[Version comparison data]
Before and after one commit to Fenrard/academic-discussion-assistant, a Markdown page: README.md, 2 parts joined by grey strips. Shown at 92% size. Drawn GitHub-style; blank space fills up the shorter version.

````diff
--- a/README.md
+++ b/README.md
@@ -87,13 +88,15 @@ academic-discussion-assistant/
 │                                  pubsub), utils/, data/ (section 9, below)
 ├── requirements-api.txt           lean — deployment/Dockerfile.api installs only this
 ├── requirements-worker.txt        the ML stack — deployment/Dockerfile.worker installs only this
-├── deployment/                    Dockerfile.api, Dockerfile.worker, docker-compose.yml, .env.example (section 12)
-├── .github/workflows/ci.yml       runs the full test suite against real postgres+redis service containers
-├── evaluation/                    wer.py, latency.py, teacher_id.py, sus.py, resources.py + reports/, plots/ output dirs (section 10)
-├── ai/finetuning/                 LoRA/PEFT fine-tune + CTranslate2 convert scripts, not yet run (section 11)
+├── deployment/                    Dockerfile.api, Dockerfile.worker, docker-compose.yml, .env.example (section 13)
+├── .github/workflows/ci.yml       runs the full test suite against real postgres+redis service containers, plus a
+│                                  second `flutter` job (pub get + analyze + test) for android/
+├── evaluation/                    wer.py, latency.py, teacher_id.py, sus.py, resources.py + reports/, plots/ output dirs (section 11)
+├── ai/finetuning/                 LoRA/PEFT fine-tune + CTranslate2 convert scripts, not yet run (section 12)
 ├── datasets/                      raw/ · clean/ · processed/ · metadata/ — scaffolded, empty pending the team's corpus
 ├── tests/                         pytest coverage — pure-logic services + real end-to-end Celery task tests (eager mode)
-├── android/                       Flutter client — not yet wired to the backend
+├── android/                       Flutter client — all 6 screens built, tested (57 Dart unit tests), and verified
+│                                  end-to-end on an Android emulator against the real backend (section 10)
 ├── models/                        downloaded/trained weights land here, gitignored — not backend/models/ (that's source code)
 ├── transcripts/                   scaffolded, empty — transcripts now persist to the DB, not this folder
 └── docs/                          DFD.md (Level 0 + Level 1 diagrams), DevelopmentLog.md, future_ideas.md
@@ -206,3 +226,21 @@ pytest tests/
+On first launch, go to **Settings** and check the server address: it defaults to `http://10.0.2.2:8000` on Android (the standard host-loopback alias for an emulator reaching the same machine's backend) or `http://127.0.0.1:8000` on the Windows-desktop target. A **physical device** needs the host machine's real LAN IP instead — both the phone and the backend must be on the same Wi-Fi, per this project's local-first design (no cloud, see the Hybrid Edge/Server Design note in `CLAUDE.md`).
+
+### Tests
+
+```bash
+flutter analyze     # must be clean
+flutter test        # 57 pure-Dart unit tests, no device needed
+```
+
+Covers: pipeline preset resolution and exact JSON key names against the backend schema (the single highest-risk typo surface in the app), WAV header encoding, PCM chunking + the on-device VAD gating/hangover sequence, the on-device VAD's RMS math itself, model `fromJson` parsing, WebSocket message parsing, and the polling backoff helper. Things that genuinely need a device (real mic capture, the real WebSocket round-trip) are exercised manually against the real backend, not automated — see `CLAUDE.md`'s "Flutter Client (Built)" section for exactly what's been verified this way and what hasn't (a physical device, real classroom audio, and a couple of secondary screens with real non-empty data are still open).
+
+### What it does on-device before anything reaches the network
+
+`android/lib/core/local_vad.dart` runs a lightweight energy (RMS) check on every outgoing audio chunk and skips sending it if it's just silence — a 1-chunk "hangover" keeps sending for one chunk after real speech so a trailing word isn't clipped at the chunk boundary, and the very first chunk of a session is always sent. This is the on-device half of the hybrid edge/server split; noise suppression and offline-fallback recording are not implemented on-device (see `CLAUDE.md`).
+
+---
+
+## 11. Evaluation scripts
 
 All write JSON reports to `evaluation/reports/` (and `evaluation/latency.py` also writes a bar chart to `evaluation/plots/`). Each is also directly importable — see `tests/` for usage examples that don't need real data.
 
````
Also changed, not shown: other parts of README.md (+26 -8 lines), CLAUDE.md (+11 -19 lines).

What you need to do ::
Every line above needs to be retyped exactly.

Result of this task ::
Before and after one commit to Fenrard/academic-discussion-assistant, a Markdown page: README.md, 2 parts joined by grey strips. Shown at 92% size. Drawn GitHub-style; blank space fills up the shorter version.

````diff
--- a/README.md
+++ b/README.md
@@ -87,13 +88,15 @@ academic-discussion-assistant/
 │                                  pubsub), utils/, data/ (section 9, below)
 ├── requirements-api.txt           lean — deployment/Dockerfile.api installs only this
 ├── requirements-worker.txt        the ML stack — deployment/Dockerfile.worker installs only this
-├── deployment/                    Dockerfile.api, Dockerfile.worker, docker-compose.yml, .env.example (section 12)
-├── .github/workflows/ci.yml       runs the full test suite against real postgres+redis service containers
-├── evaluation/                    wer.py, latency.py, teacher_id.py, sus.py, resources.py + reports/, plots/ output dirs (section 10)
-├── ai/finetuning/                 LoRA/PEFT fine-tune + CTranslate2 convert scripts, not yet run (section 11)
+├── deployment/                    Dockerfile.api, Dockerfile.worker, docker-compose.yml, .env.example (section 13)
+├── .github/workflows/ci.yml       runs the full test suite against real postgres+redis service containers, plus a
+│                                  second `flutter` job (pub get + analyze + test) for android/
+├── evaluation/                    wer.py, latency.py, teacher_id.py, sus.py, resources.py + reports/, plots/ output dirs (section 11)
+├── ai/finetuning/                 LoRA/PEFT fine-tune + CTranslate2 convert scripts, not yet run (section 12)
 ├── datasets/                      raw/ · clean/ · processed/ · metadata/ — scaffolded, empty pending the team's corpus
 ├── tests/                         pytest coverage — pure-logic services + real end-to-end Celery task tests (eager mode)
-├── android/                       Flutter client — not yet wired to the backend
+├── android/                       Flutter client — all 6 screens built, tested (57 Dart unit tests), and verified
+│                                  end-to-end on an Android emulator against the real backend (section 10)
 ├── models/                        downloaded/trained weights land here, gitignored — not backend/models/ (that's source code)
 ├── transcripts/                   scaffolded, empty — transcripts now persist to the DB, not this folder
 └── docs/                          DFD.md (Level 0 + Level 1 diagrams), DevelopmentLog.md, future_ideas.md
@@ -206,3 +226,21 @@ pytest tests/
+On first launch, go to **Settings** and check the server address: it defaults to `http://10.0.2.2:8000` on Android (the standard host-loopback alias for an emulator reaching the same machine's backend) or `http://127.0.0.1:8000` on the Windows-desktop target. A **physical device** needs the host machine's real LAN IP instead — both the phone and the backend must be on the same Wi-Fi, per this project's local-first design (no cloud, see the Hybrid Edge/Server Design note in `CLAUDE.md`).
+
+### Tests
+
+```bash
+flutter analyze     # must be clean
+flutter test        # 57 pure-Dart unit tests, no device needed
+```
+
+Covers: pipeline preset resolution and exact JSON key names against the backend schema (the single highest-risk typo surface in the app), WAV header encoding, PCM chunking + the on-device VAD gating/hangover sequence, the on-device VAD's RMS math itself, model `fromJson` parsing, WebSocket message parsing, and the polling backoff helper. Things that genuinely need a device (real mic capture, the real WebSocket round-trip) are exercised manually against the real backend, not automated — see `CLAUDE.md`'s "Flutter Client (Built)" section for exactly what's been verified this way and what hasn't (a physical device, real classroom audio, and a couple of secondary screens with real non-empty data are still open).
+
+### What it does on-device before anything reaches the network
+
+`android/lib/core/local_vad.dart` runs a lightweight energy (RMS) check on every outgoing audio chunk and skips sending it if it's just silence — a 1-chunk "hangover" keeps sending for one chunk after real speech so a trailing word isn't clipped at the chunk boundary, and the very first chunk of a session is always sent. This is the on-device half of the hybrid edge/server split; noise suppression and offline-fallback recording are not implemented on-device (see `CLAUDE.md`).
+
+---
+
+## 11. Evaluation scripts
 
 All write JSON reports to `evaluation/reports/` (and `evaluation/latency.py` also writes a bar chart to `evaluation/plots/`). Each is also directly importable — see `tests/` for usage examples that don't need real data.
 
````
Also changed, not shown: other parts of README.md (+26 -8 lines), CLAUDE.md (+11 -19 lines).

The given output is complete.